I left this place with some unanswered questions. What about security (from many angles)? What about the relationship between the local government and the commercial player?
How do you measure “success”?
I do believe that similar “dodgy” areas need work opportunities, beautiful things, enterainment, committment, positivity, pride etc, etc. But is it the role of a furniture company to handle this? I absolutely give this a thumbs up. My main concern is longevity.
Moving on. In another part of Helsingborg, IKEA had rebuilt a three floor storage house with exhibitions.
I got to talk to Marcus Engman, previous design director, who is now back but in a different role. He genuinely wanted to talk about how the perception of home is changing. He said he was more interested in set design than what designers can deliver.
And this whole exhibition is about set design and not new products. As an example is the disco ball a few pictures up. It his the size of a dorm room. Why not make it all into a single bed? Everything happens in bed anyway.
We sat and had our conversation at a looooooooong table representing our various needs when living with various generations. The whole floor was with questions like this. How to build a dorm where you share bathrooms? What are the perspectives of children? Can we express ourselves better if we have more patterns?

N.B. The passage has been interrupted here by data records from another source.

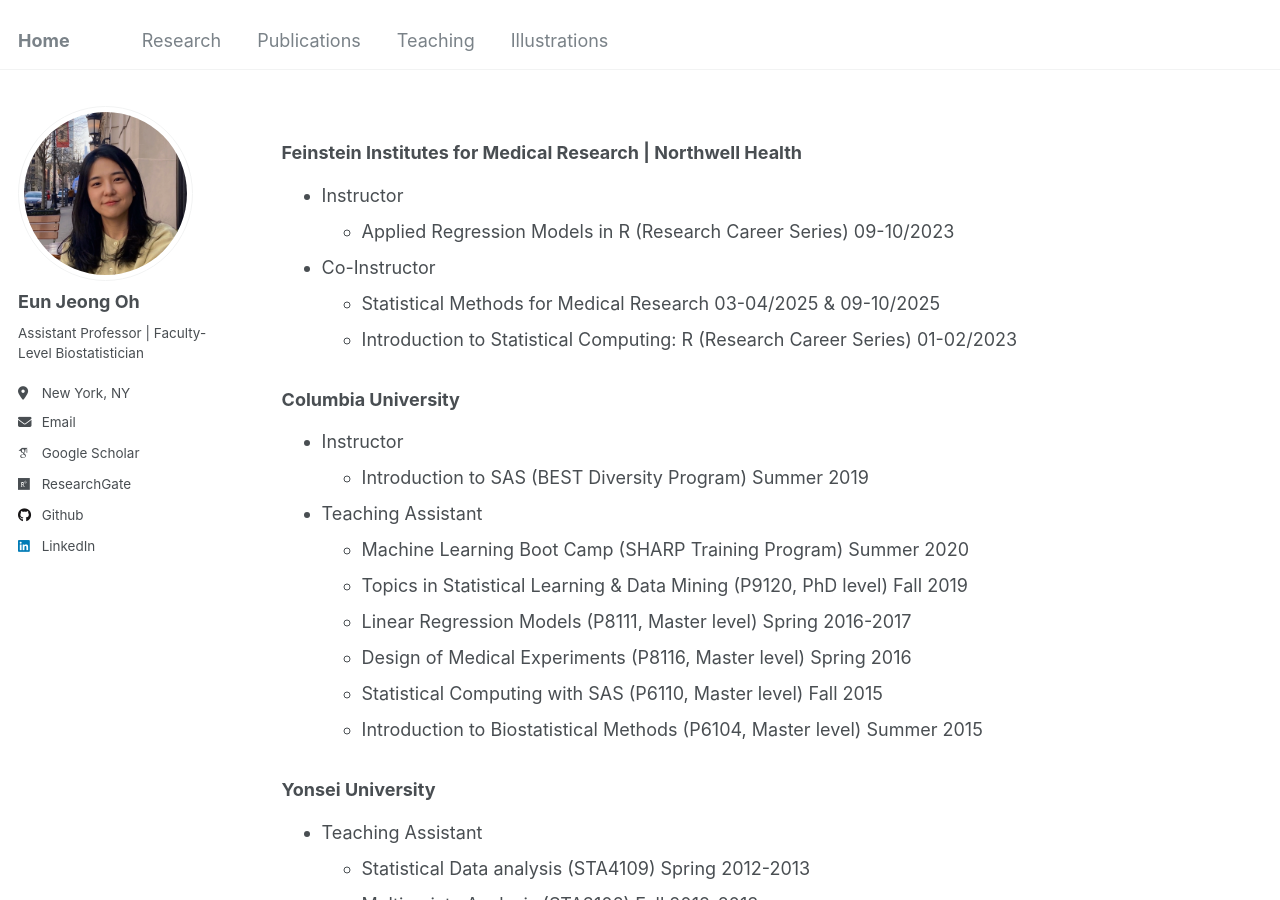
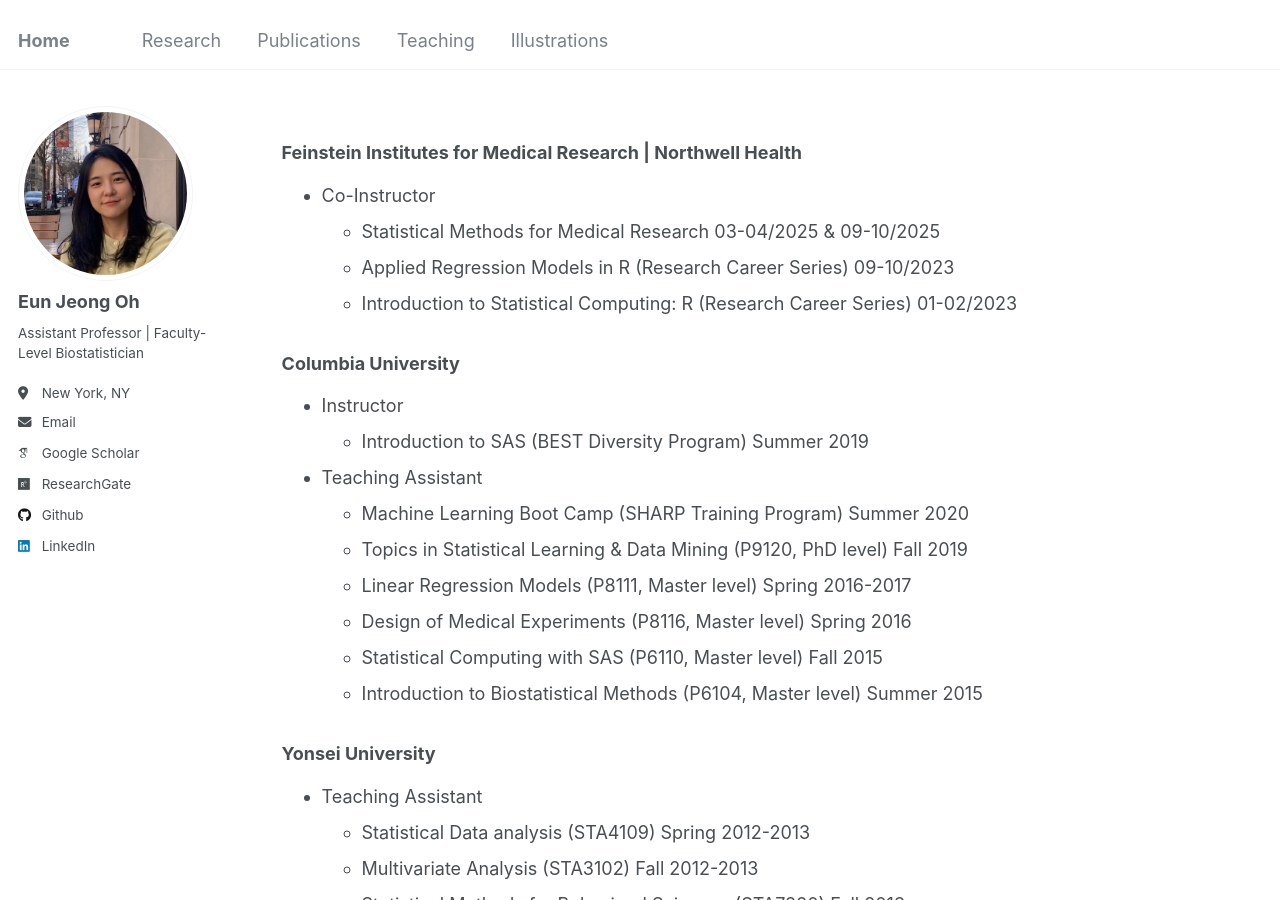
Before and after one commit to oheunj/oheunj.github.io, a Jekyll site: the page built from _pages/teaching.md, in a window 1280 px wide and 900 px high. Built offline with Jekyll 4.4.1, drawn with Linux system fonts in a browser that asks for light colours; some web fonts are replaced.

Commit message:
Update teaching.md

```diff
--- a/_pages/teaching.md
+++ b/_pages/teaching.md
@@ -13,10 +13,9 @@
 
 
 ### Feinstein Institutes for Medical Research | Northwell Health
-* Instructor
-  * Applied Regression Models in R (Research Career Series) 09-10/2023
 * Co-Instructor
   * Statistical Methods for Medical Research 03-04/2025 & 09-10/2025
+  * Applied Regression Models in R (Research Career Series) 09-10/2023
   * Introduction to Statistical Computing: R (Research Career Series) 01-02/2023
 
 ### Columbia University
```
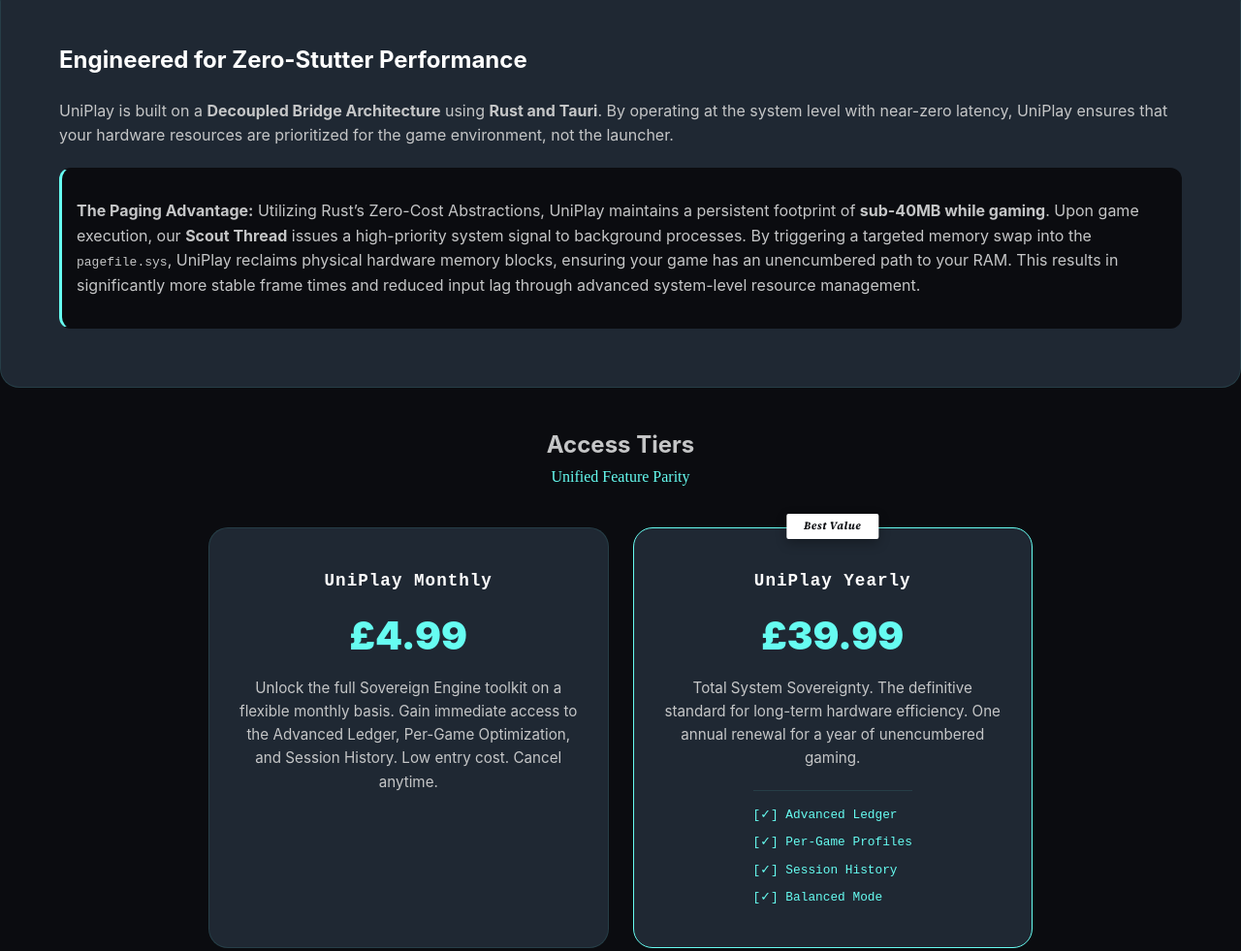
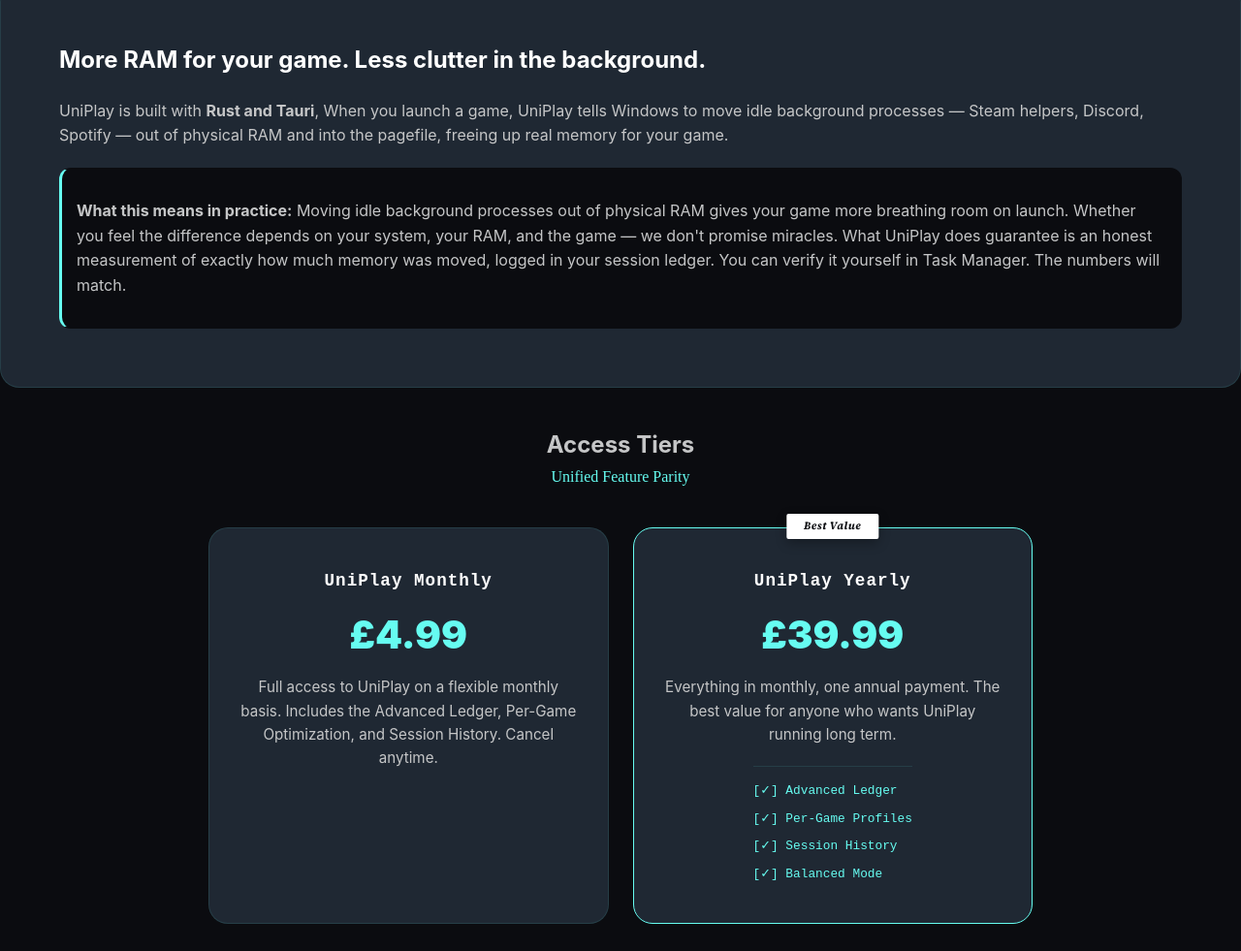
Before and after one commit to Ia-Irfan00/uniplay-web, a plain HTML site: page index.html in a window 1280 px wide. Shown: the part 790-1771 px from the top of the page at 97% size. Drawn offline with Linux system fonts and the light colour scheme.

Commit message:
fix: rewrite landing page copy for honesty and clarity
- Replaced "Sovereign Performance Engine" tagline with honest
  positioning: "A lighter system. A cleaner game."

- Removed all undefendable performance claims: "zero-stutter",
  "significantly more stable frame times", "reduced input lag",
  "Decoupled Bridge Architecture", "Scout Thread high-priority signal"

- Rewrote tech specs section to accurately describe what UniPlay
  actually does — moves idle background processes to pagefile,
  gives game more physical RAM breathing room on launch

- Added honest expectation setting: "we don't promise miracles,
  every game and system behaves differently"

- Added trust anchor: "verify it yourself in Task Manager,
  the numbers will match"

- Cleaned up pricing copy — removed "Total System Sovereignty"
  and "Sovereign Engine toolkit" marketing fluff

- Removed footprint claim (150-160MB is accurate but not a
  selling point worth highlighting)

No functionality changes — copy and positioning only.

```diff
--- a/index.html
+++ b/index.html
@@ -89,7 +89,7 @@
 
     <section class="hero container">
         <h1>UniPlay</h1>
-        <p style="font-size: 1.5rem; color: var(--accent); font-weight: 700;">Sovereign Performance Engine</p>
+        <p style="font-size: 1.5rem; color: var(--accent); font-weight: 700;"> A lighter system. A cleaner game.</p>
     </section>
 
    <div class="grid">
@@ -106,12 +106,24 @@
 </div>
 
       <section class="tech-specs">
-            <h2 style="color: white; margin-top: 0;">Engineered for Zero-Stutter Performance</h2>
-            <p>UniPlay is built on a <strong>Decoupled Bridge Architecture</strong> using <strong>Rust and Tauri</strong>. By operating at the system level with near-zero latency, UniPlay ensures that your hardware resources are prioritized for the game environment, not the launcher.</p>
+           <h2 style="color: white; margin-top: 0;">
+    More RAM for your game. Less clutter in the background.
+</h2>
+<p>UniPlay is built with <strong>Rust and Tauri</strong>, When you launch a game, UniPlay
+tells Windows to move idle background processes — Steam helpers, Discord,
+Spotify — out of physical RAM and into the pagefile, freeing up real memory
+for your game.</p>
 
-            <div class="card" style="margin-top: 20px; border-left: 3px solid var(--accent);">
-                <p><strong>The Paging Advantage:</strong> Utilizing Rust’s Zero-Cost Abstractions, UniPlay maintains a persistent footprint of <strong>sub-40MB while gaming</strong>. Upon game execution, our <strong>Scout Thread</strong> issues a high-priority system signal to background processes. By triggering a targeted memory swap into the <code>pagefile.sys</code>, UniPlay reclaims physical hardware memory blocks, ensuring your game has an unencumbered path to your RAM. This results in significantly more stable frame times and reduced input lag through advanced system-level resource management.</p>
-            </div>
+
+<div class="card" style="margin-top: 20px; border-left: 3px solid var(--accent);">
+    <p><strong>What this means in practice:</strong> Moving idle background
+    processes out of physical RAM gives your game more breathing room on
+    launch. Whether you feel the difference depends on your system, your
+    RAM, and the game — we don't promise miracles. What UniPlay does
+    guarantee is an honest measurement of exactly how much memory was moved,
+    logged in your session ledger. You can verify it yourself in Task Manager.
+    The numbers will match.</p>
+</div>
         </section>
         <section>
     <h2 style="text-align: center;">Access Tiers</h2>
@@ -122,8 +134,10 @@
         <h3 style="color: var(--white); margin: 0; font-family: 'JetBrains Mono', monospace; letter-spacing: 1px; font-size: 1.1rem;">UniPlay Monthly</h3>
         <div class="price-amount">£4.99</div>
         <p style="margin: 0; font-size: 0.95rem; line-height: 1.6; color: var(--text);">
-            Unlock the full Sovereign Engine toolkit on a flexible monthly basis. Gain immediate access to the Advanced Ledger, Per-Game Optimization, and Session History. Low entry cost. Cancel anytime.
-        </p>
+    Full access to UniPlay on a flexible monthly basis. Includes the
+    Advanced Ledger, Per-Game Optimization, and Session History.
+    Cancel anytime.
+</p>
     </div>
 
     <div class="price-card" style="border-color: var(--accent); position: relative; padding: 40px 30px; display: flex; flex-direction: column; justify-content: space-between;">
@@ -150,9 +164,10 @@
         <div>
             <h3 style="color: var(--white); margin: 0; font-family: 'JetBrains Mono', monospace; letter-spacing: 1px; font-size: 1.1rem;">UniPlay Yearly</h3>
             <div class="price-amount">£39.99</div>
-            <p style="margin: 0 0 20px 0; font-size: 0.95rem; line-height: 1.6; color: var(--text);">
-                Total System Sovereignty. The definitive standard for long-term hardware efficiency. One annual renewal for a year of unencumbered gaming.
-            </p>
+           <p style="margin: 0 0 20px 0; font-size: 0.95rem; line-height: 1.6; color: var(--text);">
+    Everything in monthly, one annual payment. The best value for
+    anyone who wants UniPlay running long term.
+</p>
         </div>
 
         <ul style="
```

How to build an apartment when bathroom is shared?
How would you live if you wanted to push your personality rather than hide it behind functionality?
How to handle doing chores at a collective living?
“Freedom is to sleep around”
Questions about our lives are important. I think it is extremely important that furnishing companies ask these questions. I have previously been impressed by how Vitra have been talking about workspace and for instance the home office.
The shift from launching just products to ideas – it is absolutely here. No one needs stuff any longer. We need solutions and thinking.
I am really happy to see that IKEA realise that. The questions addressed at the exhibition might be relevant. Some of the installations were a bit shallow… but there are several things to take into considerations. People need to be entertained and find instagrammable corners…
If I split the project in two parts – content and execution. I think content could have been a little more forward-thinking. I would have liked to see some answers and not just questions risen. For instance with the bed of “sleeping around”. I am all for sex positivity – but what do IKEA really want? Should we have more sex? Less? Better quality? And what is that?
Execution. I can help to feel disappointed. In general it feels a bit “student-y”.
My favourite part was a section where a lot of invited people shared the homes. You scanned a qr code and got a film clip. That was nice. But do you need an exhibition for that? Couldn’t I watch this from my own home?
So as a summary. IKEA have always wanted a better life for the common man. It is in their DNA. Democratic Design and all that. Now they are pushing boarders. They ask important questions about what a home is. No one wants products so instead content is important.
IKEA also take on socialeconomic challanges. Using design as a tool to make the world a better place.
Did they succeed. I think we have to wait a bit and see how it evolves. There is a risk. Initially I talked about the IKEA rescue shelter. Does anyone use that today? There is a risk that theses things fall into the same black hole of initiatives that people forget. But time will tell.
What is really “sour grapes” is that you “exit through the gift shop”. Leaving these exhibitions with questions about a better quality in life, you stumble over fake plants in plastics for 12 euros.
Why did it have to end so tacky? It sort of leaves you with a harsh reminder “oh, of course it is all about making money”.
So as a grade. 3 out of 5.